Work task. Within the records that follow, find every line containing the string "relative". Copy those lines.
----
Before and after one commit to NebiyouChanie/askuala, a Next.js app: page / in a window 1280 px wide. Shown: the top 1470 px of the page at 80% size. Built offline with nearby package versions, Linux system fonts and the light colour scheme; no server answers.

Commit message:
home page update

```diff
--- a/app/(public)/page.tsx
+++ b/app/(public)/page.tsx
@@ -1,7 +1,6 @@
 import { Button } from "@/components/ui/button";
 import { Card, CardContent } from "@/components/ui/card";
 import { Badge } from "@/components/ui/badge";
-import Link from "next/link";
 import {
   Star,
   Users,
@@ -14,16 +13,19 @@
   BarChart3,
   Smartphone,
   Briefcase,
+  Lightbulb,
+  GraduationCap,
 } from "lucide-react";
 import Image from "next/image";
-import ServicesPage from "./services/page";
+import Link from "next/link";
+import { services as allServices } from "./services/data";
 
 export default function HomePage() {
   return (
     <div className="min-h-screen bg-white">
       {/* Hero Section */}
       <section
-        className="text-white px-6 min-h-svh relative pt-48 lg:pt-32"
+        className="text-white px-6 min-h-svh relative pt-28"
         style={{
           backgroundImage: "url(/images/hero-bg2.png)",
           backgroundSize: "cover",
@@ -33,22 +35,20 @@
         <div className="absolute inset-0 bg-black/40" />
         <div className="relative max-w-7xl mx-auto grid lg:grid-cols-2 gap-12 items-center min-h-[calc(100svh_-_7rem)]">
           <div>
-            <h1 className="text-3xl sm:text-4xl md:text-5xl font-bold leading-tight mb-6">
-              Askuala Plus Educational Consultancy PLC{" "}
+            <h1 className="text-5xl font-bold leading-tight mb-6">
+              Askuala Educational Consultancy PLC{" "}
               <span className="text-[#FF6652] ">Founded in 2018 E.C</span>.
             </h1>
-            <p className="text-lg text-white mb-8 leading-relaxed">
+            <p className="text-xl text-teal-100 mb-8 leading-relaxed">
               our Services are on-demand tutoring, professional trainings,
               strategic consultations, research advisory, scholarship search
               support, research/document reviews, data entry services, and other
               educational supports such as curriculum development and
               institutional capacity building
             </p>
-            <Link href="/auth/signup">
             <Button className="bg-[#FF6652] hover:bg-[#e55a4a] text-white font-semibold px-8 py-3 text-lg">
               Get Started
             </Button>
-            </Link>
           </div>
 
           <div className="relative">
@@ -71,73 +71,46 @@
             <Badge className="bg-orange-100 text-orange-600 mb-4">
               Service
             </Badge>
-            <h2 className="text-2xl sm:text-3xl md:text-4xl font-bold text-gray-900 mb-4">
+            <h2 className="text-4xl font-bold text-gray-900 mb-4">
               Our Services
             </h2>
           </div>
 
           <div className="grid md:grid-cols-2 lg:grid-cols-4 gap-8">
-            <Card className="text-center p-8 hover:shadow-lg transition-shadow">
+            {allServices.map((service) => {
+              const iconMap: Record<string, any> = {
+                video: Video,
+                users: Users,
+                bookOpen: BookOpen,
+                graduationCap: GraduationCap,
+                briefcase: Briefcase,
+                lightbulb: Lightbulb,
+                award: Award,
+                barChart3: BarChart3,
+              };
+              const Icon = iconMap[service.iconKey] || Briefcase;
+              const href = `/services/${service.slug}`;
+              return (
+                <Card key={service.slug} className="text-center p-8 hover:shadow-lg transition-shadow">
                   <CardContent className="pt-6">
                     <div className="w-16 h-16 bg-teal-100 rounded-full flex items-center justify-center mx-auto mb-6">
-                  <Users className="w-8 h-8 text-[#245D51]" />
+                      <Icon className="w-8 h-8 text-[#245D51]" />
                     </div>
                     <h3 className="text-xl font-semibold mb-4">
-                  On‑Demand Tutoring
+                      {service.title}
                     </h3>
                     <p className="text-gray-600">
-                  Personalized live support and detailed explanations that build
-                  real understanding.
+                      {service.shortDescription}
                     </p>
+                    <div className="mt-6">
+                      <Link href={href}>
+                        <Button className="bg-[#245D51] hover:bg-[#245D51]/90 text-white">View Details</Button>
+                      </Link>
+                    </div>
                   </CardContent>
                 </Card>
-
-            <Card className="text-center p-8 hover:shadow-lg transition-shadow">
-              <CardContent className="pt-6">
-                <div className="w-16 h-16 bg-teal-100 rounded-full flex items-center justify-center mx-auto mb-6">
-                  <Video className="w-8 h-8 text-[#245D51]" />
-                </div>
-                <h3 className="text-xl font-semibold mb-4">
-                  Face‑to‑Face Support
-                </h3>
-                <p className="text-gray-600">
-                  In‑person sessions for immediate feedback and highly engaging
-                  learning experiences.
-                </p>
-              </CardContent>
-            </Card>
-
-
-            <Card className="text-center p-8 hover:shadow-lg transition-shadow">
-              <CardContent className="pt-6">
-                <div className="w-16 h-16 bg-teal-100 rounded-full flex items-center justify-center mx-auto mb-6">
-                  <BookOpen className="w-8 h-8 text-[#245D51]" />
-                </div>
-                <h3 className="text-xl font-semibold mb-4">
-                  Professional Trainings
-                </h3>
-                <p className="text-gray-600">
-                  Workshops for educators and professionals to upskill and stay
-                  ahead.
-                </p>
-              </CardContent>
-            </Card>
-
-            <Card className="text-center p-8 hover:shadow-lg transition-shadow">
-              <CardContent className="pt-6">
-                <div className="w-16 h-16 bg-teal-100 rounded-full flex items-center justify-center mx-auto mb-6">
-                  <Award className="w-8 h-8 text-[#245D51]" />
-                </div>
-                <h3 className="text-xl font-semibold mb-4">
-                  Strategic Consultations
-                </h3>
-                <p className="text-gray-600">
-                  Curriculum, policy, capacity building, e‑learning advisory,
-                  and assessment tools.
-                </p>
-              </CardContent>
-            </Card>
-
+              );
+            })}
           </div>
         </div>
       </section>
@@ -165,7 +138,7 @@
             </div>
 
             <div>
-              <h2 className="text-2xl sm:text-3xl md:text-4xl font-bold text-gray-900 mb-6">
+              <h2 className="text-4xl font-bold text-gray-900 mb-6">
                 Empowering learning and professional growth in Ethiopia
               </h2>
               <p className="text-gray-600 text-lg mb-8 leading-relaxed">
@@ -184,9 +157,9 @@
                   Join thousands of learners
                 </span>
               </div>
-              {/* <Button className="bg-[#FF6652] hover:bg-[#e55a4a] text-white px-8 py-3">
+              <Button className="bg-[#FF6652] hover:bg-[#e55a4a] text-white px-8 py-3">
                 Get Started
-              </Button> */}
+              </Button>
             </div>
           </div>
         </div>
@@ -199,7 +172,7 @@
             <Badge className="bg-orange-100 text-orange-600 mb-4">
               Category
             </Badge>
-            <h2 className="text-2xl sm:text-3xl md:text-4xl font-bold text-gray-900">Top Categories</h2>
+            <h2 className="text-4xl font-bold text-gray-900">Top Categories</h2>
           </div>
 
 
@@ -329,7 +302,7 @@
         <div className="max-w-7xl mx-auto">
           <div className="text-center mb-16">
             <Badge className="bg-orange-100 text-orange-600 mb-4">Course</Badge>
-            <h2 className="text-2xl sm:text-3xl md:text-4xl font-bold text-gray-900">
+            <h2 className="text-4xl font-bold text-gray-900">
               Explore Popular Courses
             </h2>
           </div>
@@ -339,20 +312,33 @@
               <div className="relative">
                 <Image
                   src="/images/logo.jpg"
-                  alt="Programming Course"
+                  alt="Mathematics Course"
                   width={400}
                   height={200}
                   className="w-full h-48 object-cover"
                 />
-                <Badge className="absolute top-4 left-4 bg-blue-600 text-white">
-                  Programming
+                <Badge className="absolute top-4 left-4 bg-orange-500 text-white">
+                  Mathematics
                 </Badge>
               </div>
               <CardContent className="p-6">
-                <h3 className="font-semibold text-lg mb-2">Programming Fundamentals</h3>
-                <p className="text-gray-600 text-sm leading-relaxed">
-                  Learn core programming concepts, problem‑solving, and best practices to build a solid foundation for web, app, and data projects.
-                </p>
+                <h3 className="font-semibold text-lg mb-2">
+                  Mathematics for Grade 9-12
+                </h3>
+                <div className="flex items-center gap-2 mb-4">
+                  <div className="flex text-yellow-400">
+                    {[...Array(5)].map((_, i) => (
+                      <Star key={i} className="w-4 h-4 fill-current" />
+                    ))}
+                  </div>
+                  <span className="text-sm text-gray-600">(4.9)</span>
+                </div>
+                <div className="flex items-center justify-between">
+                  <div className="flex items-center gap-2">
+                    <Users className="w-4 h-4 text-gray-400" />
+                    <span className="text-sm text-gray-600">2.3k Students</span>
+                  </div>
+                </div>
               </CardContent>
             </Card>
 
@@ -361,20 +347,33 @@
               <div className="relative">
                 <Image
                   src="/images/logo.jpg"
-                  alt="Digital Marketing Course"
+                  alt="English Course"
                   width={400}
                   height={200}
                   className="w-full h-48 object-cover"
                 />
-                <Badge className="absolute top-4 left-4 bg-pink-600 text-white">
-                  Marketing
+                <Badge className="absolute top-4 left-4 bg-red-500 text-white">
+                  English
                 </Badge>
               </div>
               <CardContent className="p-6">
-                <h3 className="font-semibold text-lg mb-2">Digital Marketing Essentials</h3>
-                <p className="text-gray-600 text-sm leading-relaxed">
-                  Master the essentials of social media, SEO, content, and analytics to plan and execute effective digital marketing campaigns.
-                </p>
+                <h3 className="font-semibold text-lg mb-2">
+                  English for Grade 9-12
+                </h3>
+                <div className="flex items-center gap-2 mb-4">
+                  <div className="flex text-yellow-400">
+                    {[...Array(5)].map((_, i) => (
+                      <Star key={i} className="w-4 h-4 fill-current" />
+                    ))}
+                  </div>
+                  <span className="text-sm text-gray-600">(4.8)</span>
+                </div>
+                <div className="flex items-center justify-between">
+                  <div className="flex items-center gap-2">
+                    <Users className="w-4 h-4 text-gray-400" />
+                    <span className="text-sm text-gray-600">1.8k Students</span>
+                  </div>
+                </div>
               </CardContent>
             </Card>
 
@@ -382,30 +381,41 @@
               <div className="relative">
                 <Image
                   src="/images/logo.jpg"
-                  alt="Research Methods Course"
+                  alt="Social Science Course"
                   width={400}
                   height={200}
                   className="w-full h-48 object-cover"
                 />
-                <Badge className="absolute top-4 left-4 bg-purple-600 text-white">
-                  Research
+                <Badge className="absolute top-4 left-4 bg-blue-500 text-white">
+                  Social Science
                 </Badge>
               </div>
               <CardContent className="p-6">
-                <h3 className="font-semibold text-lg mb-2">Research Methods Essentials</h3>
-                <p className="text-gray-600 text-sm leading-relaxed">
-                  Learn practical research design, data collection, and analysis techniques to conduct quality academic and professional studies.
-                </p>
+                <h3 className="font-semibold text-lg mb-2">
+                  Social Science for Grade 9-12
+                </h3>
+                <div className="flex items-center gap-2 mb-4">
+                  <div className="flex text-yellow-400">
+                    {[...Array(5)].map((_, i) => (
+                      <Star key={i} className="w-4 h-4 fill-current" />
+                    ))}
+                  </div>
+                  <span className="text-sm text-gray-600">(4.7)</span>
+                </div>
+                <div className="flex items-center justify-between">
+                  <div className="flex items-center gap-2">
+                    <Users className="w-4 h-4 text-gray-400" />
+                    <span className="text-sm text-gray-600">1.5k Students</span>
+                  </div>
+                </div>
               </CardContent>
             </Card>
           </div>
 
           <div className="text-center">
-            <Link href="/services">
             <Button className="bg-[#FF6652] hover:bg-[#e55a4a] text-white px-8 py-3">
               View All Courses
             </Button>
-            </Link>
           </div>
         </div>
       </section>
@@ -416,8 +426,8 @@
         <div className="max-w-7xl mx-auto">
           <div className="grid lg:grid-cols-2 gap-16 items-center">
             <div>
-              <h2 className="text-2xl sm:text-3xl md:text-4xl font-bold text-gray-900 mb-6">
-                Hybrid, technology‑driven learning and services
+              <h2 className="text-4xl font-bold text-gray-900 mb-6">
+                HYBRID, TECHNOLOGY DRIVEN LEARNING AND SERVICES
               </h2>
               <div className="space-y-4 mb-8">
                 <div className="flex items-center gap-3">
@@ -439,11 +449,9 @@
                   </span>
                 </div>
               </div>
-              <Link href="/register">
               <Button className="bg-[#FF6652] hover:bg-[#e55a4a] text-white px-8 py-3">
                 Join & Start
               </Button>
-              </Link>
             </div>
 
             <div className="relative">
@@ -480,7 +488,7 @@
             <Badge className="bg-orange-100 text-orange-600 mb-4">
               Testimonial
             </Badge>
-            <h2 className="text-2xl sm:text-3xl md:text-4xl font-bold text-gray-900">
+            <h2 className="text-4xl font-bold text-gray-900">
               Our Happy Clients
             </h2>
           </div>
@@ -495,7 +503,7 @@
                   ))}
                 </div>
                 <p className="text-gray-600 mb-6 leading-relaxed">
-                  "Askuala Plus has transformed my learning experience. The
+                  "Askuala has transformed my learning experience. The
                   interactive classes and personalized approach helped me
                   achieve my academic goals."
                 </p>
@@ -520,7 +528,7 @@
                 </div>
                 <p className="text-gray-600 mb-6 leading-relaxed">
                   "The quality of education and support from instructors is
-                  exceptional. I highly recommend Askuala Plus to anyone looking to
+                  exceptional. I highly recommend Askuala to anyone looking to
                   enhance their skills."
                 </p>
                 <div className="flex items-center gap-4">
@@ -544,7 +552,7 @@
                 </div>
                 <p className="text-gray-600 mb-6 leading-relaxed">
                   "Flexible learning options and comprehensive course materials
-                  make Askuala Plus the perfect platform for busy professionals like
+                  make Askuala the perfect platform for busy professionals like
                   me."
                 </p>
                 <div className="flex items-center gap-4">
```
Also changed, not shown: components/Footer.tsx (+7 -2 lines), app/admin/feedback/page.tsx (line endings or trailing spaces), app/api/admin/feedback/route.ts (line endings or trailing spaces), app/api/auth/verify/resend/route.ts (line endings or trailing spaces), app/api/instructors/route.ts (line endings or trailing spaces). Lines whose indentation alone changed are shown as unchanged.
----
Solution for this task.
-        className="text-white px-6 min-h-svh relative pt-48 lg:pt-32"
+        className="text-white px-6 min-h-svh relative pt-28"
         <div className="relative max-w-7xl mx-auto grid lg:grid-cols-2 gap-12 items-center min-h-[calc(100svh_-_7rem)]">
           <div className="relative">
               <div className="relative">
               <div className="relative">
               <div className="relative">
             <div className="relative">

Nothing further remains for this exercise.